Below are some records; find each line that carries the word "main" and copy it.

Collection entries
= = = = =

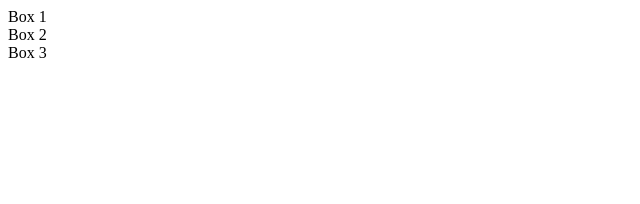
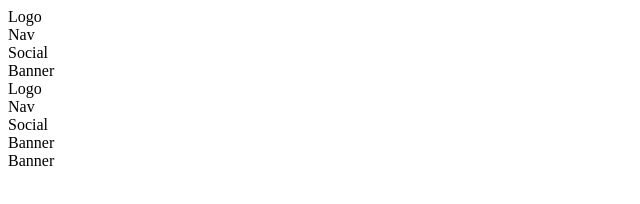
Before and after one commit to LLuisPP/S1.1-HTML-i-CSS-amb-Flex, a plain HTML site: page index.html in a window 1280 px wide. Shown: the whole page, without its empty margins (0-640 px from the left). Drawn offline with nearby package versions, Linux system fonts and the light colour scheme; files that its build step writes are made by us from their sources.

Commit message:
> | blocks to handle with scss

```diff
--- a/index.html
+++ b/index.html
@@ -8,13 +8,27 @@
 </head>
 <body>
     <div class="flex-container">
-
-        <div>Box 1</div>
-
-        <div>Box 2</div>
-
-        <div>Box 3</div>
-
+        <div class="flex-container">
+            <div>Logo</div>
+            <div>Nav</div>
+            <div>Social</div>
+        </div>
+        <div class="flex-container">
+            <div>Banner</div>
+        </div>
+    </div>
+    <div class="flex-container"></div>
+        <div class="flex-container">
+            <div>Logo</div>
+            <div>Nav</div>
+            <div>Social</div>
+        </div>
+        <div class="flex-container">
+            <div>Banner</div>
+        </div>
+    </div>
+    <div class="flex-container">
+        <div>Banner</div>
     </div>
 </body>
 </html>
```
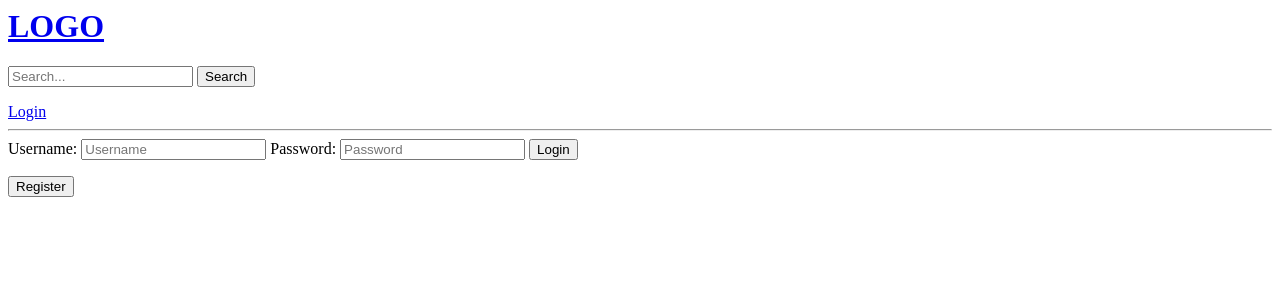
After one commit to kvishnu88/django_tutorials, a Django app: page /login/ in a window 1280 px wide. The commit adds this page. Shown: the top 300 px of the page. Run offline with Django 5.2, Linux system fonts and the light colour scheme.

Commit message:
add the files before session management implimentation

```diff
--- a/studybud/base/templates/base/home.html
+++ b/studybud/base/templates/base/home.html
@@ -19,15 +19,17 @@
                 {% endfor %}
             </ul>
         </div>
-        <hr>
         <div class="main-content">
             <h3>{{ rooms.count }} Rooms available</h3>
             <a href="{% url 'create-room' %}">Create Room</a>
             <div>
                 {% for room in rooms %}
                 <div>
+                    {% if user.is_authenticated and user == room.host %}
                     <a href="{% url 'update-room' pk=room.id %}">Edit</a>
                     <a href="{% url 'delete-room' pk=room.id %}">Delete</a>
+                    {% endif %}
+
                     <span>@ {{ room.host.username }}</span>
                     <li><a href="{% url 'room' pk=room.id %}">{{ room.id }}-- {{ room.name }}</a></li>
                     <span>{{ room.description }}</span><br>
--- /dev/null
+++ b/studybud/base/templates/base/login_register.html
@@ -0,0 +1,19 @@
+{% extends "main.html" %}
+
+{% block content %}
+    <div class="auth-container">
+        <form method="POST">
+            {% csrf_token %}
+            <label for="username">Username:</label>
+            <input type="text" name="username" placeholder="Username" required>
+            <label for="password">Password:</label>
+            <input type="password" name="password" placeholder="Password" required>
+            <button type="submit" >Login</button>
+        </form>
+        <form method="POST">
+            {% csrf_token %}
+
+            <button type="submit" >Register</button>
+        </form>
+    </div>
+{% endblock %}
--- a/studybud/base/urls.py
+++ b/studybud/base/urls.py
@@ -4,9 +4,12 @@ from . import views
 
 urlpatterns = [
     path('', views.home, name='home'),
+    path('login/', views.loginPage, name='login'),
+    path('logout/', views.logoutUser, name='logout'),
     path('room/', views.room, name='room'),
     path('room/<str:pk>/', views.room, name='room'),
     path('create-room/', views.createRoom, name='create-room'),
     path('update-room/<str:pk>/', views.updateRoom, name='update-room'),
     path('delete-room/<str:pk>/', views.deleteRoom, name='delete-room'),
+
 ]
--- a/studybud/base/views.py
+++ b/studybud/base/views.py
@@ -1,8 +1,34 @@
+from django.http import HttpResponse
 from django.shortcuts import redirect, render
 from .models import Room, Topic
 from .forms import RoomForm
 from django.db.models import Q
+from django.contrib.auth.models import User
+from django.contrib.auth.decorators import login_required
+from django.contrib.auth import authenticate, login, logout
+from django.contrib import messages
 # Create your views here.
+
+
+def loginPage(request):
+    if request.user.is_authenticated:
+        return redirect('home')  # Redirect to the home page if the user is already logged in
+    if request.method == 'POST':
+        username = request.POST.get('username')
+        password = request.POST.get('password')
+        # Authenticate the user
+        user = authenticate(request, username=username, password=password)
+        if user is not None:
+            login(request, user)
+            return redirect('home')  # Redirect to the home page after successful login
+        else:
+            messages.error(request, 'Username or password is incorrect')
+
+    return render(request, 'base/login_register.html')
+
+def logoutUser(request):
+    logout(request)
+    return redirect('login')  # Redirect to the login page after logout
 
 
 def home(request):
@@ -19,6 +45,7 @@ def room(request, pk):
     rooms = Room.objects.get(id=int(pk))
     return render(request, 'base/room.html', {'room': rooms})
 
+@login_required(login_url='login')
 def createRoom(request):
     form = RoomForm()
     if request.method == 'POST':
@@ -29,9 +56,14 @@ def createRoom(request):
     context = {'form': form}
     return render(request, 'base/room_form.html', context)
 
+@login_required(login_url='login')
 def updateRoom(request, pk):
     room = Room.objects.get(id=int(pk))
     form = RoomForm(instance=room)
+
+    if request.user != room.host:
+        return HttpResponse('You are not allowed here!!')
+
     if request.method == 'POST':
         form = RoomForm(request.POST, instance=room)
         if form.is_valid():
@@ -40,8 +72,12 @@ def updateRoom(request, pk):
     context = {'form': form}
     return render(request, 'base/room_form.html', context)
 
+@login_required(login_url='login')
 def deleteRoom(request, pk):
     room = Room.objects.get(id=int(pk))
+    if request.user != room.host:
+        return HttpResponse('You are not allowed here!!')
+
     if request.method == 'POST':
         room.delete()
         return redirect('home')
--- a/studybud/templates/main.html
+++ b/studybud/templates/main.html
@@ -7,6 +7,16 @@
     </head>
     <body>
         {% include "navbar.html" %}
+
+        {% if messages %}
+            <ul class="messages">
+                {% for message in messages %}
+                    <li>{{ message }}</li>
+                {% endfor %}
+            </ul>
+        {% endif %}
+
+
         {% block content %}
         {% endblock %}
     </body>
--- a/studybud/templates/navbar.html
+++ b/studybud/templates/navbar.html
@@ -6,4 +6,10 @@
     <input type="text" name="q" placeholder="Search...">
     <button type="submit">Search</button>
 </form>
+
+{% if user.is_authenticated %}
+    <a href="{% url 'logout' %}">Logout</a>
+{% else %}
+    <a href="{% url 'login' %}">Login</a>
+{% endif %}
 <hr>
```
Also changed, not shown: studybud/db.sqlite3.
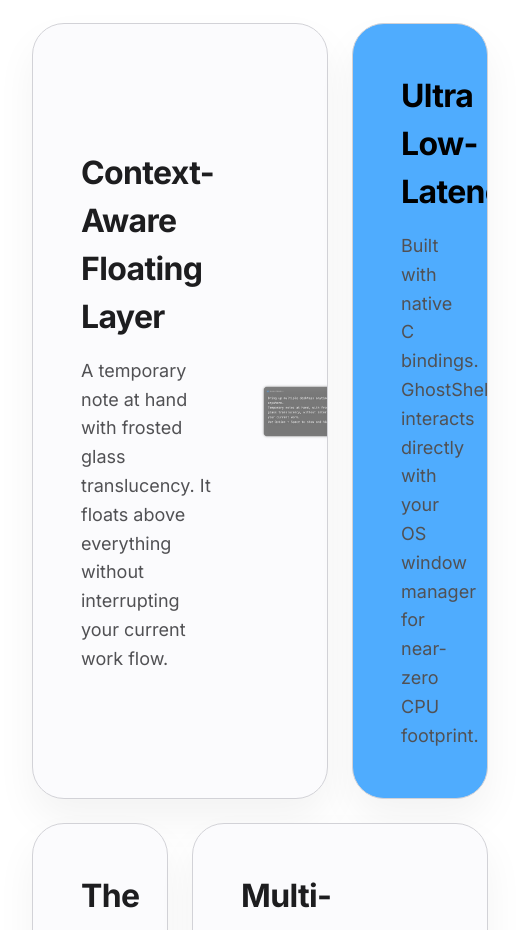
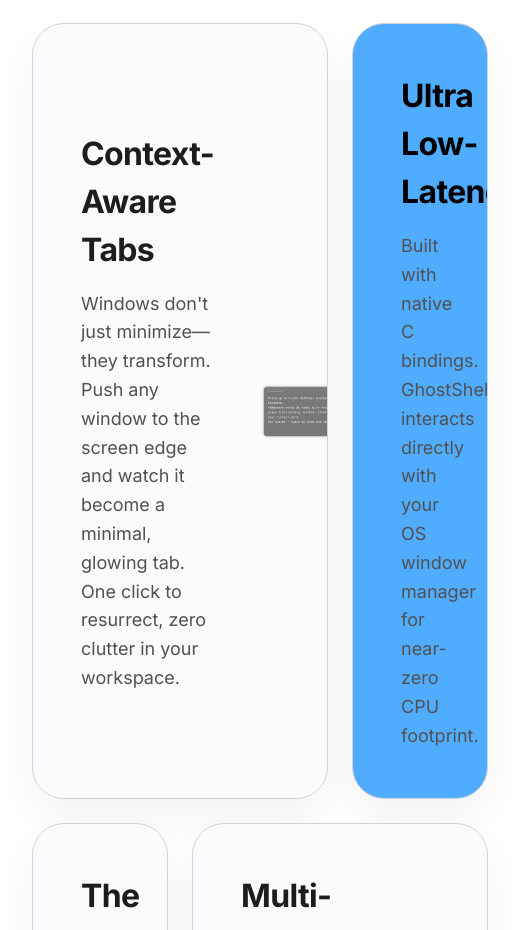
Before and after one commit to zenithClaw/ghostshell, an Electron app: page public/index.html in a window 520 px wide. Shown: the part 1020-1950 px from the top of the page. Drawn offline with Linux system fonts and the light colour scheme.

Commit message:
feat: restore context-aware tabs copy in landing page

```diff
--- a/public/index.html
+++ b/public/index.html
@@ -187,8 +187,8 @@
   <section class="bento" id="features">
     <div class="bento-card large" style="animation-delay: 0.3s; padding: 0; display: flex; flex-direction: row; overflow: hidden; justify-content: space-between;">
       <div style="flex: 1; padding: 48px; display: flex; flex-direction: column; justify-content: center; z-index: 2;">
-        <h3>Context-Aware Floating Layer</h3>
-        <p style="max-width: 100%;">A temporary note at hand with frosted glass translucency. It floats above everything without interrupting your current work flow.</p>
+        <h3>Context-Aware Tabs</h3>
+        <p style="max-width: 100%;">Windows don't just minimize—they transform. Push any window to the screen edge and watch it become a minimal, glowing tab. One click to resurrect, zero clutter in your workspace.</p>
       </div>
       <div style="flex: 1.2; background: url('assets/app-demo.png') center right / contain no-repeat; margin-right: -20px; z-index: 1;"></div>
     </div>
```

= = = = =

■ **Solution for this task**:
         <div class="main-content">
+{% extends "main.html" %}
--- a/studybud/templates/main.html
+++ b/studybud/templates/main.html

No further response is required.